Serve a hot cereal for breakfast. Children who ate instant oatmeal performed 5 to 12 percent better on spatial memory tests than kids who ate sugary cereal or no breakfast at all.
Tip: Make the cereal with milk – protein starves off hunger, which increases concentration.
Replace tuna sandwiches with salmon. Tuna is rich in omega-3 fatty acids, which are essential for brain growth and function, but salmon has even more. Studies have suggested that children whose diet is high in essential fatty acids do better on reading and spelling tests.
Let them snack on unsalted nuts. Like salmon, they’re high in essential fatty acids, among other brain-boosting nutrients. Cashews are particularly good for developing minds; they’re rich in magnesium, which may improve blood flow to the brain.
Whip up some eggs
Whip up some eggs; they’re loaded with choline, a B vitamin that helps with memory development. An animal study showed a 30 percent memory boost in mice that ingested choline at a young age.
Is your child nervous about a test? Put a banana in their lunch box. Bananas have potassium, which can reduce anxiety, and B vitamins, which have a calming effect on the nervous system.

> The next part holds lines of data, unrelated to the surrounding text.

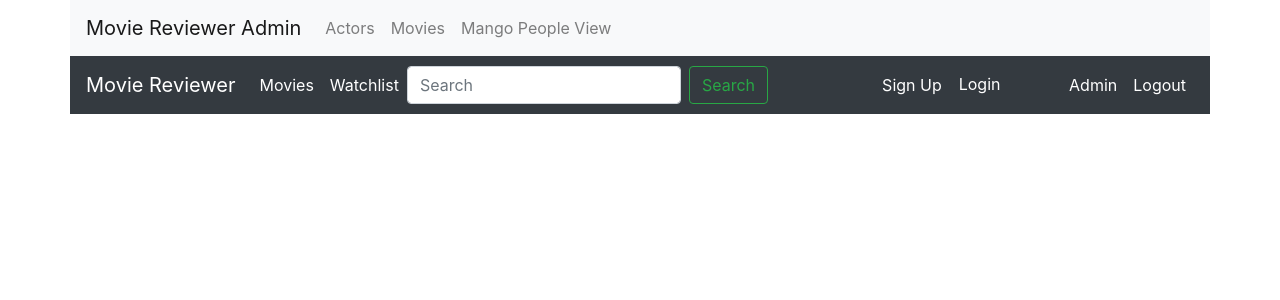
Repository: Dev-Aligator/Spring-Movie-Review
Page: src/main/resources/templates/layouts.html
These files come from the project's save history. The page is drawn as it stood at one moment and after the next save; the edit follows.
The browser window is 1280 px wide. The pictures show the whole page.

Above is the page before, as saved 2023-06-10 02:07:25.

After the next save:
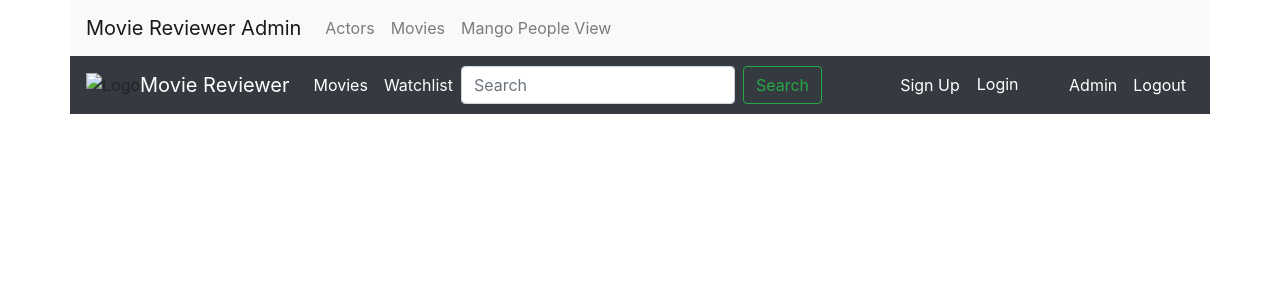
Saved 17 min 22 s later.
--- a/src/main/resources/templates/layouts.html
+++ b/src/main/resources/templates/layouts.html
@@ -77,6 +77,7 @@
         <span class="navbar-toggler-icon"></span>
     </button>
     <div class="collapse navbar-collapse" id="navbarTogglerDemo01">
+        <img class="logo" th:src="@{/images/logo.png}" alt = "Logo"/>
         <a class="navbar-brand" href="/movies">Movie Reviewer</a>
         <ul class="navbar-nav mr-auto mt-2 mt-lg-0">
             <li class="nav-item active">
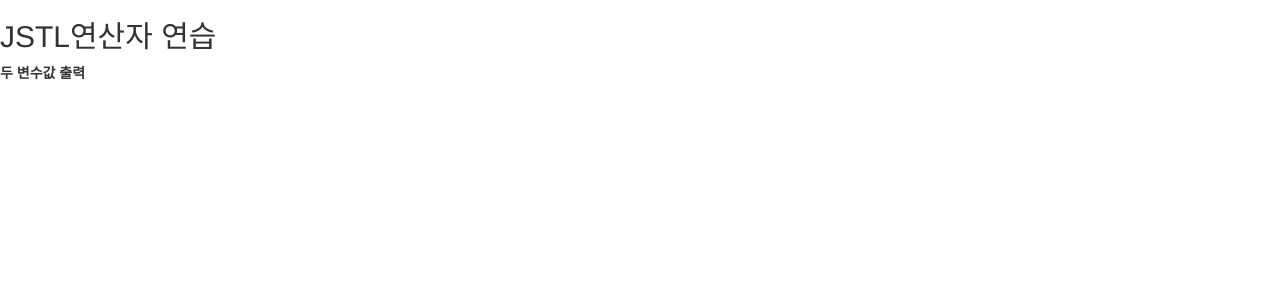
Repository: jungbee2/jungproject
Page: http://localhost/JstlProject/day0330/ex1_jstl.jsp
An editor plug-in stored every save of this project. The page is shown before and after the next save, followed by the edit.
The browser window is 1280 px wide. The pictures show the whole page.
Some web fonts or font styles are not loaded; a fallback is used. The page is served by Tomcat 9. Other server files are loaded and not shown.

Above is the page before, as saved 2023-03-30 01:13:44.

### JstlProject/src/main/webapp/day0330/ex1_jstl.jsp
<%@ page language="java" contentType="text/html; charset=utf-8"
	pageEncoding="utf-8"%>
<%@ taglib uri="http://java.sun.com/jsp/jstl/core" prefix="c" %>
<%@ taglib uri="http://java.sun.com/jsp/jstl/fmt" prefix="fmt"%>
<!DOCTYPE html>
<html>
<head>
<meta charset="utf-8">
<title>Insert title here</title>

<link
	href="https://fonts.googleapis.com/css2?family=Anton&family=Edu+VIC+WA+NT+Beginner:wght@600&family=Gamja+Flower&family=Single+Day&family=Jua&family=Nanum+Pen+Script&display=swap"
	rel="stylesheet">
<link rel="stylesheet"
	href="https://maxcdn.bootstrapcdn.com/bootstrap/3.4.1/css/bootstrap.min.css">
<script src="https://code.jquery.com/jquery-3.6.3.js"></script>

</head>

<body>
<h2>JSTL연산자 연습</h2>

<!-- 변수선언 -->
<c:set var="su1" value="7"></c:set>
<c:set var="su2" value="4"></c:set>

<b>두 변수값 출력</b>
</body>
</html>

After the next save:
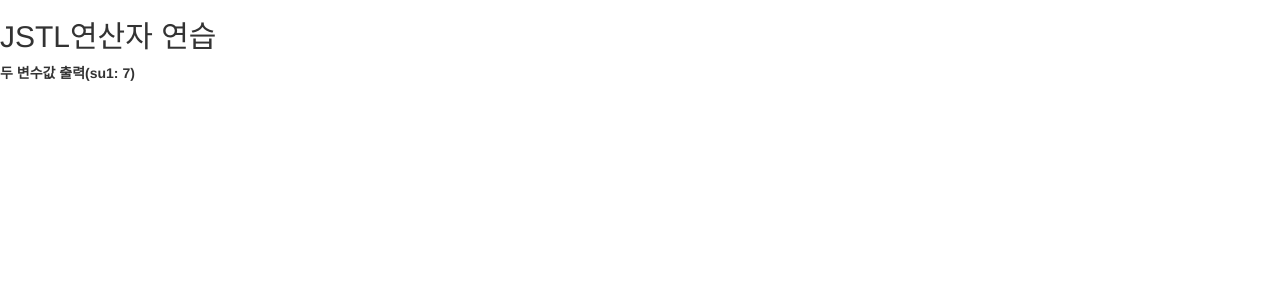
Saved 20 s later.
--- a/JstlProject/src/main/webapp/day0330/ex1_jstl.jsp
+++ b/JstlProject/src/main/webapp/day0330/ex1_jstl.jsp
@@ -24,6 +24,6 @@
 <c:set var="su1" value="7"></c:set>
 <c:set var="su2" value="4"></c:set>
 
-<b>두 변수값 출력</b>
+<b>두 변수값 출력(su1: ${su1})</b>
 </body>
 </html>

Feed them folate
Feed them foods high in folate, a B vitamin that may boost the brain’s ability to process information. Foods high in folate, also known as folic acid, include romaine lettuce, raw spinach, lentils, broccoli, oranges, and papaya.

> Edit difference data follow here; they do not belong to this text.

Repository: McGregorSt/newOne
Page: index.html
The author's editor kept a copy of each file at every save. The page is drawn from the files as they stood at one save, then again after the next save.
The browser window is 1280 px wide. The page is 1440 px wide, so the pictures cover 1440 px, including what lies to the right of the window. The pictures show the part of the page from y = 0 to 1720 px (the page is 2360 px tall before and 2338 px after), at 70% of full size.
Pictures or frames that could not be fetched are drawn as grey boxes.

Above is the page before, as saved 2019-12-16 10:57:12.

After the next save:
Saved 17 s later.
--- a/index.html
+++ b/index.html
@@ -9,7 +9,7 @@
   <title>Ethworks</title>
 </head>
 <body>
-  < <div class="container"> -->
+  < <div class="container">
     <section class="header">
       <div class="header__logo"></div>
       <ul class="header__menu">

Serve berry nice desserts
Serve blueberries and raspberries for dessert once or twice a week. They contain anthocyanins, which boost brain chemicals that influence memory and learning.
Tip: Serve fresh blueberries alone; heat destroys some of the health benefits, and protein may block their absorption.
Don't deny them chocolate
When you allow your children a sweet treat, make it chocolate, as long as it’s dark. Studies show it increases brain function, possibly due to the flavonoids it contains. Look for chocolate that is at least 70 percent cocoa.
Note: Children who eat out more than they eat home-cooked meals often have significantly higher blood pressure and cholesterol than their peers.